PROVIDED INFORMATION Start Marker
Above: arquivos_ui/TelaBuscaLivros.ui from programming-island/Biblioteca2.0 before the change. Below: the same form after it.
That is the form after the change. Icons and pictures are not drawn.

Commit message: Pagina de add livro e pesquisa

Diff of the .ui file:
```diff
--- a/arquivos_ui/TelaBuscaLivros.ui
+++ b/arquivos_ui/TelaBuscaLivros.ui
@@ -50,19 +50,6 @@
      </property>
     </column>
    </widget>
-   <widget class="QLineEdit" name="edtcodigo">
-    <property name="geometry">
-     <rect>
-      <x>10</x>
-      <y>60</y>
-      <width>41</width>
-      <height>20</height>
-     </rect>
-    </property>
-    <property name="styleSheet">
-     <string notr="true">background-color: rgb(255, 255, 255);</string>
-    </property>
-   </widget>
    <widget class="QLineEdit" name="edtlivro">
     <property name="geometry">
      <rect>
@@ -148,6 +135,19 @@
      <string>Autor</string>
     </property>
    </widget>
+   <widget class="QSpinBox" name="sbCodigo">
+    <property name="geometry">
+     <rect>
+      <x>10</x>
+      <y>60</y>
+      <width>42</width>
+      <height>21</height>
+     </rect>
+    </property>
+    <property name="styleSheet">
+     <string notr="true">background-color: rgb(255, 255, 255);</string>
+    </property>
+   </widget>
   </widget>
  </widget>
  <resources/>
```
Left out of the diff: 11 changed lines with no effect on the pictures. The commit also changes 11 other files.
PROVIDED INFORMATION End Marker
PROVIDED INFORMATION Start Marker
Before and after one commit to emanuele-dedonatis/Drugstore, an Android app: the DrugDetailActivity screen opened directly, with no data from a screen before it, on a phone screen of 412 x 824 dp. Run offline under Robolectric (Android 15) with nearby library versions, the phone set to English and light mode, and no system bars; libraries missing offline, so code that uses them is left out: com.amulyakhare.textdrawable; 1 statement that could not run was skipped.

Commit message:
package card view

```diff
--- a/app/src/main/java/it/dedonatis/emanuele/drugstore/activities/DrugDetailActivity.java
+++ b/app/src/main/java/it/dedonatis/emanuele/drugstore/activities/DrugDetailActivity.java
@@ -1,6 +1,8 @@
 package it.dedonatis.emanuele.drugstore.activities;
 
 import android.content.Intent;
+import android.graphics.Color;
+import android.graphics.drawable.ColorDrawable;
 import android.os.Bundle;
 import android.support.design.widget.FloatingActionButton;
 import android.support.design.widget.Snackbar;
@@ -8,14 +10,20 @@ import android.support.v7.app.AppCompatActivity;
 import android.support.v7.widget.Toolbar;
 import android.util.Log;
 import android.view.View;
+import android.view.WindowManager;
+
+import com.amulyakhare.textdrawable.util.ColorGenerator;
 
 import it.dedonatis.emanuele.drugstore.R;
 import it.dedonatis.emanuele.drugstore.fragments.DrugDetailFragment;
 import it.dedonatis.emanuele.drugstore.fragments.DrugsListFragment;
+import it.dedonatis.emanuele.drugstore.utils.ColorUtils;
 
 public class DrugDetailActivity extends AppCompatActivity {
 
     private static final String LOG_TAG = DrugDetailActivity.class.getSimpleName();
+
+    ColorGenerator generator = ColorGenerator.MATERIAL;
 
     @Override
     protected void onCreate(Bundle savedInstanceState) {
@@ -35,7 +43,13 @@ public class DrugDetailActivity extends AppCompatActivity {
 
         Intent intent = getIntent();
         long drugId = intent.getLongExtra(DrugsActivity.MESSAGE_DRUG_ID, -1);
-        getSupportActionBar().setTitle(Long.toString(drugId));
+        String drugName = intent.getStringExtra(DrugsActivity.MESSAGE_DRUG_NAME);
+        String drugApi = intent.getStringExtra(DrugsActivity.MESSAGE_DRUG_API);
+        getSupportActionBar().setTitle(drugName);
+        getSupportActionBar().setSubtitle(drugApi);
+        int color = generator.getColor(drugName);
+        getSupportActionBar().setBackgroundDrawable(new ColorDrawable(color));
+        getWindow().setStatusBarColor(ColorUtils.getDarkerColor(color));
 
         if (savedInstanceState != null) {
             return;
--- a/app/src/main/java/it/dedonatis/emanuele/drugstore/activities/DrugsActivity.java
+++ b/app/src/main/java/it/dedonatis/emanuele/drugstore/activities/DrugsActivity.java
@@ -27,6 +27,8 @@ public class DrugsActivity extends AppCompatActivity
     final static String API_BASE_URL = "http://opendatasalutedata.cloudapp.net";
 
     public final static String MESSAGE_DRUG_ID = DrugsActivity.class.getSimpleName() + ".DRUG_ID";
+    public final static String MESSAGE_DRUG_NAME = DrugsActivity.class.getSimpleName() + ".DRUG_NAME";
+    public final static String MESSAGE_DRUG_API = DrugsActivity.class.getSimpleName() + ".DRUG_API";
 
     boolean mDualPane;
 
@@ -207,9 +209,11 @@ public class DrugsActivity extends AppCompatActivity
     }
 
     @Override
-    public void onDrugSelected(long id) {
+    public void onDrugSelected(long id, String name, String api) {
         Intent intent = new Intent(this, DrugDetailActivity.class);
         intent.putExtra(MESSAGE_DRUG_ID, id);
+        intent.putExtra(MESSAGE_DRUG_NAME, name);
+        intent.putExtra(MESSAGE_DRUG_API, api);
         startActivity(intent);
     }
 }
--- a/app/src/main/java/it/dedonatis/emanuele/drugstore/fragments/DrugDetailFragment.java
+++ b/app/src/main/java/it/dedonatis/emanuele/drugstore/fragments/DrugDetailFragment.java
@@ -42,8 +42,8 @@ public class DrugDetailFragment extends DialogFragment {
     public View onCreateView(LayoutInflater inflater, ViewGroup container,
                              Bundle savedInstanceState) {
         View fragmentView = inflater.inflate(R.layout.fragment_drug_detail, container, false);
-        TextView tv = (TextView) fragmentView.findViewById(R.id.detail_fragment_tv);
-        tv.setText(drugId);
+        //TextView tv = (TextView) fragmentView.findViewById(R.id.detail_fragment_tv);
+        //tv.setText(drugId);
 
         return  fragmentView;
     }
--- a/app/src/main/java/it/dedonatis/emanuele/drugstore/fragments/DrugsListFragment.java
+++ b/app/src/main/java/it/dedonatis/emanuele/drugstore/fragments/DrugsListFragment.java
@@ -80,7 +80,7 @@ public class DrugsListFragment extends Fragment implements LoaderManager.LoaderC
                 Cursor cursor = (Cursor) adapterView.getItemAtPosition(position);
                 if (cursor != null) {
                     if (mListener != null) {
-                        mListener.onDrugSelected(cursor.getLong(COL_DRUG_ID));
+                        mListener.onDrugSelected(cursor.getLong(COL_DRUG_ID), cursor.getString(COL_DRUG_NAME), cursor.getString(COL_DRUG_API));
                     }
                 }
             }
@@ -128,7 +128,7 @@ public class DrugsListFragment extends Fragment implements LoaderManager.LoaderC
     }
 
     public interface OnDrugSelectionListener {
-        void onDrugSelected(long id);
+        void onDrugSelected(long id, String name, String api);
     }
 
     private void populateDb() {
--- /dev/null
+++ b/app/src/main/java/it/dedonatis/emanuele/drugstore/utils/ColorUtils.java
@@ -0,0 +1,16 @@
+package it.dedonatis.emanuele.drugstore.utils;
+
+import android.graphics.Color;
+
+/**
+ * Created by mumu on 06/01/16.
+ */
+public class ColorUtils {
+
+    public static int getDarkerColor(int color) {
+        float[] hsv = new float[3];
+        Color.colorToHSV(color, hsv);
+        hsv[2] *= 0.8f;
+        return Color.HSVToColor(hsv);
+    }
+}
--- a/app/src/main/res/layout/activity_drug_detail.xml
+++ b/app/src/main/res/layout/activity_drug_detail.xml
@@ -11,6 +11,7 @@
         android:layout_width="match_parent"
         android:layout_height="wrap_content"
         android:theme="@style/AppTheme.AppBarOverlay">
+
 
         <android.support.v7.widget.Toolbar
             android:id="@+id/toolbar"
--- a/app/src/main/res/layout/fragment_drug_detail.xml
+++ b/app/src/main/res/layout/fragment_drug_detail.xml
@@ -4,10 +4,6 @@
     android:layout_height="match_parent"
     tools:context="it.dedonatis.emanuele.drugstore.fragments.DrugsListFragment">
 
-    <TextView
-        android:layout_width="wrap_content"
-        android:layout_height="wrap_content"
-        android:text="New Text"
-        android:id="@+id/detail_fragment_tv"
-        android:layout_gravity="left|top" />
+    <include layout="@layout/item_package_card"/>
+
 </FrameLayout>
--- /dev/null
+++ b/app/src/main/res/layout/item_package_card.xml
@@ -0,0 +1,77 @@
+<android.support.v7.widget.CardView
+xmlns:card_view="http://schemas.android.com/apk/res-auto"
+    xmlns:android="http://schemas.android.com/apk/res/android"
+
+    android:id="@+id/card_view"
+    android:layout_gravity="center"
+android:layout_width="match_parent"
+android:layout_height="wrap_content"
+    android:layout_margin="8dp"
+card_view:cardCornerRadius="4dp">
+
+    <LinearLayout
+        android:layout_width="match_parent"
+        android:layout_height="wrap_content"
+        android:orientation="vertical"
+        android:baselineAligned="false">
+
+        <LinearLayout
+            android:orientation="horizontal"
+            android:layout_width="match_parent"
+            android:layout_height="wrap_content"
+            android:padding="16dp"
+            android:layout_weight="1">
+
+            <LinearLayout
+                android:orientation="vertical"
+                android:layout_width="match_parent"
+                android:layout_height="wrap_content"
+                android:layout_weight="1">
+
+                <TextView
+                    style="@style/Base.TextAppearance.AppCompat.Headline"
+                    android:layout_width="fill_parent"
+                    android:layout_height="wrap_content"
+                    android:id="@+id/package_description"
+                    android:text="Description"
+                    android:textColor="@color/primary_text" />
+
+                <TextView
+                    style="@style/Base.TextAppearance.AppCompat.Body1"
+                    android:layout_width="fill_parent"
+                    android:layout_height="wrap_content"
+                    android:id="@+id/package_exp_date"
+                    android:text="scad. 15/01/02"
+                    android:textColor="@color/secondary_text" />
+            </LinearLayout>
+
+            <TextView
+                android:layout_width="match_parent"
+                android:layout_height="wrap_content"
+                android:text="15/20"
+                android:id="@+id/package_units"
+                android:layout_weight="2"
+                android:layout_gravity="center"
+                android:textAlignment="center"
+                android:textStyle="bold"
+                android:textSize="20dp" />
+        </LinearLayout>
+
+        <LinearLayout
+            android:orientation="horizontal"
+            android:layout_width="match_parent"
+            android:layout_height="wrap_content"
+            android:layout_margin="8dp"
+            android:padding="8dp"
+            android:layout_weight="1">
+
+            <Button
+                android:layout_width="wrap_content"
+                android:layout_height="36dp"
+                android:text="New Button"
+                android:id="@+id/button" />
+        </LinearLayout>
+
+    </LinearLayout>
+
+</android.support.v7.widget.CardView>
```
PROVIDED INFORMATION End Marker
PROMPT — A single number is required: the count of lines in the records that include the string "property".

RESPONSE TO THE TASK — 11